Lastly, Mayère et al.  performed single-cell RNA sequencing of XX and XY mouse germ cells between E9 and E16.5 and identified a sex-specific upregulation of genes associated with negative regulation of mRNA processing and increased intron retention, consistent with a reduction in mRNA splicing in XY testicular GCs by E13.5. The sexually dimorphic expression of genes related to mRNA processing (namely Tbrg4, Rbm38, and Supt6) was further confirmed by in situ hybridization at E14.5. Interestingly, these transcripts co-localized with the DAZL protein [Mayere et al., 2021].

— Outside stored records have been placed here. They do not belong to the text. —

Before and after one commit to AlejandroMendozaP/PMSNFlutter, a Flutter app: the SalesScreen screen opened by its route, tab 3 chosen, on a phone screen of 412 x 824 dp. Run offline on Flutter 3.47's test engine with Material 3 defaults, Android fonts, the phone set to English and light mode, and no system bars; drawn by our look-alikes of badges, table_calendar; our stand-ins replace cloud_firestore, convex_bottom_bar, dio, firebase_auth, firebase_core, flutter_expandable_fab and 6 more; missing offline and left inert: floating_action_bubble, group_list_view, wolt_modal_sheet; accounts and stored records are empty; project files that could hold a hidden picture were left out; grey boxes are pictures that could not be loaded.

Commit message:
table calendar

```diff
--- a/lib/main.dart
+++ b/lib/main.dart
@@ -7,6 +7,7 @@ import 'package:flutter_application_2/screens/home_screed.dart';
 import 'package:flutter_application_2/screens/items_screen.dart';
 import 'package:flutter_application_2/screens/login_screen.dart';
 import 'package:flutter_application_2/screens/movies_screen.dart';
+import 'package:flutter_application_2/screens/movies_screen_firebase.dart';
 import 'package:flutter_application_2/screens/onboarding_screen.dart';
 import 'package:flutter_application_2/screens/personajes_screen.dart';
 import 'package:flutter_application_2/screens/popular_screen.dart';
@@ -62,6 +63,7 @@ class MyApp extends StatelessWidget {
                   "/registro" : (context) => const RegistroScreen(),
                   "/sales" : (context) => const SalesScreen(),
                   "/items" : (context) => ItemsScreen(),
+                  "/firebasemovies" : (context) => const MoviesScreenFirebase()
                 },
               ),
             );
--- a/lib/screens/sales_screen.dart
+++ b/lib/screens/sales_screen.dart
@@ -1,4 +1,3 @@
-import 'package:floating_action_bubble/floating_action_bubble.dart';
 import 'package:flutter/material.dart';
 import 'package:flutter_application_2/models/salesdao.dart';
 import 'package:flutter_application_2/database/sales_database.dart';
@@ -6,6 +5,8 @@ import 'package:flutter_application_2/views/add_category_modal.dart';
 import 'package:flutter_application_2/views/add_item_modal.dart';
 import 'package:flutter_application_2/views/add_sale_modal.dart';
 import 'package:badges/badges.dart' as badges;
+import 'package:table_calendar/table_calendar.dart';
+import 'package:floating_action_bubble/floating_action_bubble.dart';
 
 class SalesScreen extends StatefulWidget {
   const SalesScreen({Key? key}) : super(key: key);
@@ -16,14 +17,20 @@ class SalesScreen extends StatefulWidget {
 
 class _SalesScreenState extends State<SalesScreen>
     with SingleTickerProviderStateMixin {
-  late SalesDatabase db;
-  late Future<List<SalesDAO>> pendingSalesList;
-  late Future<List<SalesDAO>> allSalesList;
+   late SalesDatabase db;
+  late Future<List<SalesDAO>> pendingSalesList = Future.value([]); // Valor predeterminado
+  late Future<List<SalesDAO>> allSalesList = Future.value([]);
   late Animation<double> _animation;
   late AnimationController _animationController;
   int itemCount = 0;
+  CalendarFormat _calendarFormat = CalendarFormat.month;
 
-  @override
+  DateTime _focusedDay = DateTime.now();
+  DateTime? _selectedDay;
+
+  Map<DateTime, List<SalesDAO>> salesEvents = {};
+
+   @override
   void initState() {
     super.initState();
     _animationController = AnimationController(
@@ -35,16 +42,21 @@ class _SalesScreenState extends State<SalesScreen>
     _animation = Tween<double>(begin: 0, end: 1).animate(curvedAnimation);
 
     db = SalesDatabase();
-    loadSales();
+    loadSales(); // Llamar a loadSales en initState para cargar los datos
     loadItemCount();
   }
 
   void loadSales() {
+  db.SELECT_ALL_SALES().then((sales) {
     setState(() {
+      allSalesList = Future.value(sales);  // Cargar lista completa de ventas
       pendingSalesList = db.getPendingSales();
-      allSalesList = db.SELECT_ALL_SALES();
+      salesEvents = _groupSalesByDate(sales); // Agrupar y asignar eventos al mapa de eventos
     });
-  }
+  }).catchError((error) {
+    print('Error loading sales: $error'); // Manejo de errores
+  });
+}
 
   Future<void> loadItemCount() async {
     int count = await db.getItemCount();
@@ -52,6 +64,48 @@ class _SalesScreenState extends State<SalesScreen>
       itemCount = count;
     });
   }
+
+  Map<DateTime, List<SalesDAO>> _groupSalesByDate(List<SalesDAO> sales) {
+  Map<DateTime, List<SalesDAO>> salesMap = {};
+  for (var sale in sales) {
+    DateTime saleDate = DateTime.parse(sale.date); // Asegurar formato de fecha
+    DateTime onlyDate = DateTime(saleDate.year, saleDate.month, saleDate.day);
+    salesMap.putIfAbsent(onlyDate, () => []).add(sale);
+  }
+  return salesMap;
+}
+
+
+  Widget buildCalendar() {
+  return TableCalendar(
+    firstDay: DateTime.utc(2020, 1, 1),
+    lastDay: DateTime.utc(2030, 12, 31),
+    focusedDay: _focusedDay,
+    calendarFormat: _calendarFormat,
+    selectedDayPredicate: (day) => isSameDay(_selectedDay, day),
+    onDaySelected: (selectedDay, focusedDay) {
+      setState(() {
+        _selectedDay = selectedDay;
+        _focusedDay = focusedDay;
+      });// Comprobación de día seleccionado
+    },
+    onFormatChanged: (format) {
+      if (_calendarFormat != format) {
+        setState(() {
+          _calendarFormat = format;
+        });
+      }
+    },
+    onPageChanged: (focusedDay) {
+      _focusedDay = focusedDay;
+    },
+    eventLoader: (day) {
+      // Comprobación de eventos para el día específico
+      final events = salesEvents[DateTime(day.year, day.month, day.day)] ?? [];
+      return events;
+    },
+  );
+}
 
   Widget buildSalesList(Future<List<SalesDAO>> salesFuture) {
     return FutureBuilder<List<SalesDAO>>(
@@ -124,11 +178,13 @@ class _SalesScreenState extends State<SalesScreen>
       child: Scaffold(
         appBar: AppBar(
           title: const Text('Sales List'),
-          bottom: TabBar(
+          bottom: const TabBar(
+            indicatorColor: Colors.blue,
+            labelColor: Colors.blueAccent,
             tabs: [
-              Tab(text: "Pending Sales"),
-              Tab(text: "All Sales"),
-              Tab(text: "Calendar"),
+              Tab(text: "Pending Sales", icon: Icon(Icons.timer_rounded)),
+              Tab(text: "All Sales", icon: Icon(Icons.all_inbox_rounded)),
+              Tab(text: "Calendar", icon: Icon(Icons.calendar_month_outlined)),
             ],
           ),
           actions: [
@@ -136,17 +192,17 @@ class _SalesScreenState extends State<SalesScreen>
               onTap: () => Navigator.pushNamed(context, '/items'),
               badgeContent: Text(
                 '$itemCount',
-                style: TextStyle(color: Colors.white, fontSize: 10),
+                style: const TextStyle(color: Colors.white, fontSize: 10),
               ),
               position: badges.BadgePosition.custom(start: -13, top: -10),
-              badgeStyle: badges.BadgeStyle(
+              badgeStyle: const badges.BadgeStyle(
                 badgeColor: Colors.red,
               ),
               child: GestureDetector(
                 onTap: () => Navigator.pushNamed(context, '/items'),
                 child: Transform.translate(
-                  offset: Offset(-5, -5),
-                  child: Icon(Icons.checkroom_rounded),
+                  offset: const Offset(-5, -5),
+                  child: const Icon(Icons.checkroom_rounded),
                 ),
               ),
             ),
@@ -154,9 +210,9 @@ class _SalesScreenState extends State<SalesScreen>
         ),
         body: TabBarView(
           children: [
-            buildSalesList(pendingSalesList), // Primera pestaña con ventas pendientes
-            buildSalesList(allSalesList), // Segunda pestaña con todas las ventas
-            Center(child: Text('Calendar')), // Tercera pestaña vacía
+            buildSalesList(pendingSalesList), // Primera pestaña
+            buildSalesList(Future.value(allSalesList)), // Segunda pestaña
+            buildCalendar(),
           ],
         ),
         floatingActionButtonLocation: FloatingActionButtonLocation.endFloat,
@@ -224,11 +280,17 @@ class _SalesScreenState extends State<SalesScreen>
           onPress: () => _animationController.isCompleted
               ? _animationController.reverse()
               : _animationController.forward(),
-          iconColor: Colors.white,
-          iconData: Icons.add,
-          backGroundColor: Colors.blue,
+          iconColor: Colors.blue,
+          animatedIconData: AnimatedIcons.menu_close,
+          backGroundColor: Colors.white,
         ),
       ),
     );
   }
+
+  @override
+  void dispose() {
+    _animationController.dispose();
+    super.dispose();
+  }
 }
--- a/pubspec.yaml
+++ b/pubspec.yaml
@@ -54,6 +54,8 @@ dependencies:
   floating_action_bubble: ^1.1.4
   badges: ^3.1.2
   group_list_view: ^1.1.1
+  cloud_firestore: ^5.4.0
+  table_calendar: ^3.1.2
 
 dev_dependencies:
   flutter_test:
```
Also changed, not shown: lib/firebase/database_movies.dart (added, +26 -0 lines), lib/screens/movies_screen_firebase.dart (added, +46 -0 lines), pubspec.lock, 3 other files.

Planells et al.  performed RNA-seq of XX and XY mice gonads during sex determination at E11 and E12 (immediately before and after the Sry expression peak). Profiling of gene expression revealed an upregulation of genes involved in RNA splicing and mRNA processing ontology terms at E11, thus pointing to an active role of AS during sex determination. Most importantly, the study identified hundreds of specific isoforms related to gonadal sex determination that were differentially expressed, many of which showed no differences in the analysis of differentially expressed genes, highlighting the importance of AS during this process. They also identified hundreds of specific AS events modified at E11 and E12. Concretely, female E11 gonads featured preferential intron retention in genes related to the regulation of transcription, protein phosphorylation, protein transport, and mRNA splicing; exon skipping was also detected in female E11 gonads, taking place in genes related to chromatin repression. Overall, male and female gonads showed a large difference in intron retention right before the Sry peak, evidencing the significance of these events in tuning sex differences. Genes that have been associated with sex determination processes also showed AS differences between sexes; specifically, AS enrichment of Jarid2 was detected in E11 males, and Kmd3a showed differential isoform usage in females. These observations point to AS as a post-transcriptional mechanism that controls sex determination of the bipotential foetal gonad [Planells et al., 2019]. These results are also in line with the findings made with Sox9 knockout mice. This mutation causes a dysregulation of the splicing mechanism, affecting all types of AS and thus pointing to an important role of AS in sex determination [Rahmoun et al., 2017].
Given the role of AS in the increase of transcriptomic diversity without demanding greater genomic complexity, it is critical to investigate its role in sex determination in vertebrates.
Conflict of Interest Statement
The authors have no conflicts of interest to declare.
This work was funded by grant RTI2018-093548-B-I00 from the Spanish Ministry of Science and Innovation. I.G.-R. and P.N. were supported by a pre-doctoral fellowship from the Spanish Ministry of Science, Innovation and Universities (BES-2016-077,794 and PRE2019-088813, respectively).
A.G.-A. planned the structure of the review, wrote the introduction, and supervised the manuscript. I.G.-R. was involved in summarizing the current state of understanding on the role of alternative splicing in sex determination in non-mammalian vertebrates, with the help of P.N. I.G.-R. also did the figures and contributed to the writing of the introduction. Table 1 was done by P.N. B.P. was involved in writing the part of alternative splicing in sex determination in mammals. All authors discussed the results and commented on the manuscript.